Task instructions - Your reply should contain every record, restated word for word.

(Change detection data)
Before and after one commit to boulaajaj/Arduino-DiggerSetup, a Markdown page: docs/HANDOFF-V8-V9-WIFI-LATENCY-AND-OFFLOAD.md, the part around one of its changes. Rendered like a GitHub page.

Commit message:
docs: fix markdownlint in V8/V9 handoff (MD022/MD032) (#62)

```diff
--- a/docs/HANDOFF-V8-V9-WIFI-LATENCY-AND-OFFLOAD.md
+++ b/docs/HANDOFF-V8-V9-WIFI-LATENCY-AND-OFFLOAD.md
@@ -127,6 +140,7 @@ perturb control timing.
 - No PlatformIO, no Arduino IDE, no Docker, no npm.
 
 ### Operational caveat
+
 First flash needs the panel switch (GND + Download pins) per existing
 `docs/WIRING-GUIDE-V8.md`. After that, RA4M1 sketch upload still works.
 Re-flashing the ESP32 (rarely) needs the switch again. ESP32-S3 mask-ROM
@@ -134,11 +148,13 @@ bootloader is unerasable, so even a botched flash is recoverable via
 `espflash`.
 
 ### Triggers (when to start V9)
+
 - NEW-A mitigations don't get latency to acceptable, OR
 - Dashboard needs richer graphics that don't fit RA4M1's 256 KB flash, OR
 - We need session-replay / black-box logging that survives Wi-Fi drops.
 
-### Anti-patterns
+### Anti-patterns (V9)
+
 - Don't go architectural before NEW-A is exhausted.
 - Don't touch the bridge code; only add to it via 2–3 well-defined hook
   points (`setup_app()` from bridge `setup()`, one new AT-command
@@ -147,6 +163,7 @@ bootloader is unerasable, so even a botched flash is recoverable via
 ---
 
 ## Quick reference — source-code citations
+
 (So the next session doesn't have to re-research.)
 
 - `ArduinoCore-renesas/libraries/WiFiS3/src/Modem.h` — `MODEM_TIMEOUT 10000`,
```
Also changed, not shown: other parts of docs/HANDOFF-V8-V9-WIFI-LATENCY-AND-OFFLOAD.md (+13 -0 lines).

Written answer -
Before and after one commit to boulaajaj/Arduino-DiggerSetup, a Markdown page: docs/HANDOFF-V8-V9-WIFI-LATENCY-AND-OFFLOAD.md, the part around one of its changes. Rendered like a GitHub page.

Commit message:
docs: fix markdownlint in V8/V9 handoff (MD022/MD032) (#62)

```diff
--- a/docs/HANDOFF-V8-V9-WIFI-LATENCY-AND-OFFLOAD.md
+++ b/docs/HANDOFF-V8-V9-WIFI-LATENCY-AND-OFFLOAD.md
@@ -127,6 +140,7 @@ perturb control timing.
 - No PlatformIO, no Arduino IDE, no Docker, no npm.
 
 ### Operational caveat
+
 First flash needs the panel switch (GND + Download pins) per existing
 `docs/WIRING-GUIDE-V8.md`. After that, RA4M1 sketch upload still works.
 Re-flashing the ESP32 (rarely) needs the switch again. ESP32-S3 mask-ROM
@@ -134,11 +148,13 @@ bootloader is unerasable, so even a botched flash is recoverable via
 `espflash`.
 
 ### Triggers (when to start V9)
+
 - NEW-A mitigations don't get latency to acceptable, OR
 - Dashboard needs richer graphics that don't fit RA4M1's 256 KB flash, OR
 - We need session-replay / black-box logging that survives Wi-Fi drops.
 
-### Anti-patterns
+### Anti-patterns (V9)
+
 - Don't go architectural before NEW-A is exhausted.
 - Don't touch the bridge code; only add to it via 2–3 well-defined hook
   points (`setup_app()` from bridge `setup()`, one new AT-command
@@ -147,6 +163,7 @@ bootloader is unerasable, so even a botched flash is recoverable via
 ---
 
 ## Quick reference — source-code citations
+
 (So the next session doesn't have to re-research.)
 
 - `ArduinoCore-renesas/libraries/WiFiS3/src/Modem.h` — `MODEM_TIMEOUT 10000`,
```
Also changed, not shown: other parts of docs/HANDOFF-V8-V9-WIFI-LATENCY-AND-OFFLOAD.md (+13 -0 lines).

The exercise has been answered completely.